Task brief
Within the records, find every line that includes the word "YSFTNC" and copy it.

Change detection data
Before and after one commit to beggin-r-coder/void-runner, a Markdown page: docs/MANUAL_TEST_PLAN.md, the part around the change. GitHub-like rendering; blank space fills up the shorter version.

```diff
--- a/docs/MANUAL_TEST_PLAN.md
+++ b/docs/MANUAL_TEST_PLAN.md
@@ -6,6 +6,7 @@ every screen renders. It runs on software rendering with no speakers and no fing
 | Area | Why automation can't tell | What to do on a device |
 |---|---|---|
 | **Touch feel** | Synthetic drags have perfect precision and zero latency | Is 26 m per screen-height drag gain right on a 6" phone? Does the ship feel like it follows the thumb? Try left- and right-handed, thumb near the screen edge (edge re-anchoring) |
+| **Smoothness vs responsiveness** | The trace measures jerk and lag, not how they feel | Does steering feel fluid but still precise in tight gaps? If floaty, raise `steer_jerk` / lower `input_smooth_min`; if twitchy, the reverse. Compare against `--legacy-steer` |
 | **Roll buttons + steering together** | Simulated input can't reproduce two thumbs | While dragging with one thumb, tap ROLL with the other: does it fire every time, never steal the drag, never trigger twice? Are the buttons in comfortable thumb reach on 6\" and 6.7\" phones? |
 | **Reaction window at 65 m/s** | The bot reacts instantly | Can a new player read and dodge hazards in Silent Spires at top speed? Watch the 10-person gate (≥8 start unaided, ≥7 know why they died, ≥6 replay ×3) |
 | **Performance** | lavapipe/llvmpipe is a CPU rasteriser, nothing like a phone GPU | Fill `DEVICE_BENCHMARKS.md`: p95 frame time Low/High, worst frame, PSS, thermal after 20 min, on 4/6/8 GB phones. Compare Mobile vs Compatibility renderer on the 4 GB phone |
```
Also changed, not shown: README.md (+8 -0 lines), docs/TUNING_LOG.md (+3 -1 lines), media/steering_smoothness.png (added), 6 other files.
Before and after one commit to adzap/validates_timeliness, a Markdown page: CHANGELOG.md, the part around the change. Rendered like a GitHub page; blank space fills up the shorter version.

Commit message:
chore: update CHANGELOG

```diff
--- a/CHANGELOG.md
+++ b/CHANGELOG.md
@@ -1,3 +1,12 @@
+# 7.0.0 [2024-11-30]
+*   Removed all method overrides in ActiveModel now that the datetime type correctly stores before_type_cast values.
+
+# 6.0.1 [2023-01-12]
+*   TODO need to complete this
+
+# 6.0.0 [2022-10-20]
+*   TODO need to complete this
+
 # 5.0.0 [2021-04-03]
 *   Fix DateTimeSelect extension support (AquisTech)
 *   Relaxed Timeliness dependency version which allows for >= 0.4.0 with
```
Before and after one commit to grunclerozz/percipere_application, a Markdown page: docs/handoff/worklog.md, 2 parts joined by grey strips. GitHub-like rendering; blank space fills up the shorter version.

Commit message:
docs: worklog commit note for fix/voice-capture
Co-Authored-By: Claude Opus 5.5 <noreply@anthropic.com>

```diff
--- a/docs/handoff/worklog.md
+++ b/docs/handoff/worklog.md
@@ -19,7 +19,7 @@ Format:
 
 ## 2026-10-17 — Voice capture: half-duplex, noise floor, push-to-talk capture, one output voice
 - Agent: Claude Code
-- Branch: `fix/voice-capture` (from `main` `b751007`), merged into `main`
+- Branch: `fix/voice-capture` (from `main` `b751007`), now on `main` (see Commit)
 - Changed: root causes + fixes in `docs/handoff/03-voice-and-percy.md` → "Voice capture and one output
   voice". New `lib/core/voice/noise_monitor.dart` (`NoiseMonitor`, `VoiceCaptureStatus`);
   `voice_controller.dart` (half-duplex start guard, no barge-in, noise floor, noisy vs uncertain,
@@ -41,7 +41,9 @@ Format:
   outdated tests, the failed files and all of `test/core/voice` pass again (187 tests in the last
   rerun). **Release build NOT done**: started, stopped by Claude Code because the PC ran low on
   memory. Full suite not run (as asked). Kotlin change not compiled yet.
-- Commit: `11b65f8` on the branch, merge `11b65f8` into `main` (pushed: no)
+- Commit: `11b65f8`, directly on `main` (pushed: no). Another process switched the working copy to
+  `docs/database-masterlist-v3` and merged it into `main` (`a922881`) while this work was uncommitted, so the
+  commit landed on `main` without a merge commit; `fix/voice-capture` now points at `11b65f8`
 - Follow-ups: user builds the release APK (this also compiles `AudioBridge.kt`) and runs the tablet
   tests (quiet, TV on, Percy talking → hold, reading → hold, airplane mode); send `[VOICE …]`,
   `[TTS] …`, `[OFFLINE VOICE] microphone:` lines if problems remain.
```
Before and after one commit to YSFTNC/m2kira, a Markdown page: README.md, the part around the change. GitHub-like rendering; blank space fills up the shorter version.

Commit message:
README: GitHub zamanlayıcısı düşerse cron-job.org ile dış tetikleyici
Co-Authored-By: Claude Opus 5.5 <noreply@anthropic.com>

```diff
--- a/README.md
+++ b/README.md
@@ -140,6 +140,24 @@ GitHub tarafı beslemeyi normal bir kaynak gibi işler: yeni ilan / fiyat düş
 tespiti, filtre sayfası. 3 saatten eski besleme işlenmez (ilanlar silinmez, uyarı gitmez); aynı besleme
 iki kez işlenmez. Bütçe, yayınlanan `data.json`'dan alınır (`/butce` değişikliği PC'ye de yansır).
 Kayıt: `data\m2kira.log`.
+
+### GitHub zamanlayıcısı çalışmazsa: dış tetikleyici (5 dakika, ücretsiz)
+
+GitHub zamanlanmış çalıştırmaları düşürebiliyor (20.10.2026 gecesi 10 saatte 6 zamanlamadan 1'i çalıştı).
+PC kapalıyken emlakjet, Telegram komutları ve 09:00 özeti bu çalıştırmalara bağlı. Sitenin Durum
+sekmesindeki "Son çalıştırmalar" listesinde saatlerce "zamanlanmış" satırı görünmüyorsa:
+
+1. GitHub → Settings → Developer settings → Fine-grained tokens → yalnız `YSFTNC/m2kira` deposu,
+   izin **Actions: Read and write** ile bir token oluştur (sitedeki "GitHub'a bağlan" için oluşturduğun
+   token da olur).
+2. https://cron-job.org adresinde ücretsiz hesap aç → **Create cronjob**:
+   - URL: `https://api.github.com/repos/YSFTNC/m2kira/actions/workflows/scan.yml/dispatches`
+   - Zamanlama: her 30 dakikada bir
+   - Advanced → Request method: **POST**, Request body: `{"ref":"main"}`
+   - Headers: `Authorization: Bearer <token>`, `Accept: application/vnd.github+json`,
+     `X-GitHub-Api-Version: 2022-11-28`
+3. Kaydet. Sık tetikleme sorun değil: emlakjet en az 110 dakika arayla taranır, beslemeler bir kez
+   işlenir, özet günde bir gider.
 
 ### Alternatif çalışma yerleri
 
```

Problem solution
Before and after one commit to YSFTNC/m2kira, a Markdown page: README.md, the part around the change. GitHub-like rendering; blank space fills up the shorter version.
+1. GitHub → Settings → Developer settings → Fine-grained tokens → yalnız `YSFTNC/m2kira` deposu,
+   - URL: `https://api.github.com/repos/YSFTNC/m2kira/actions/workflows/scan.yml/dispatches`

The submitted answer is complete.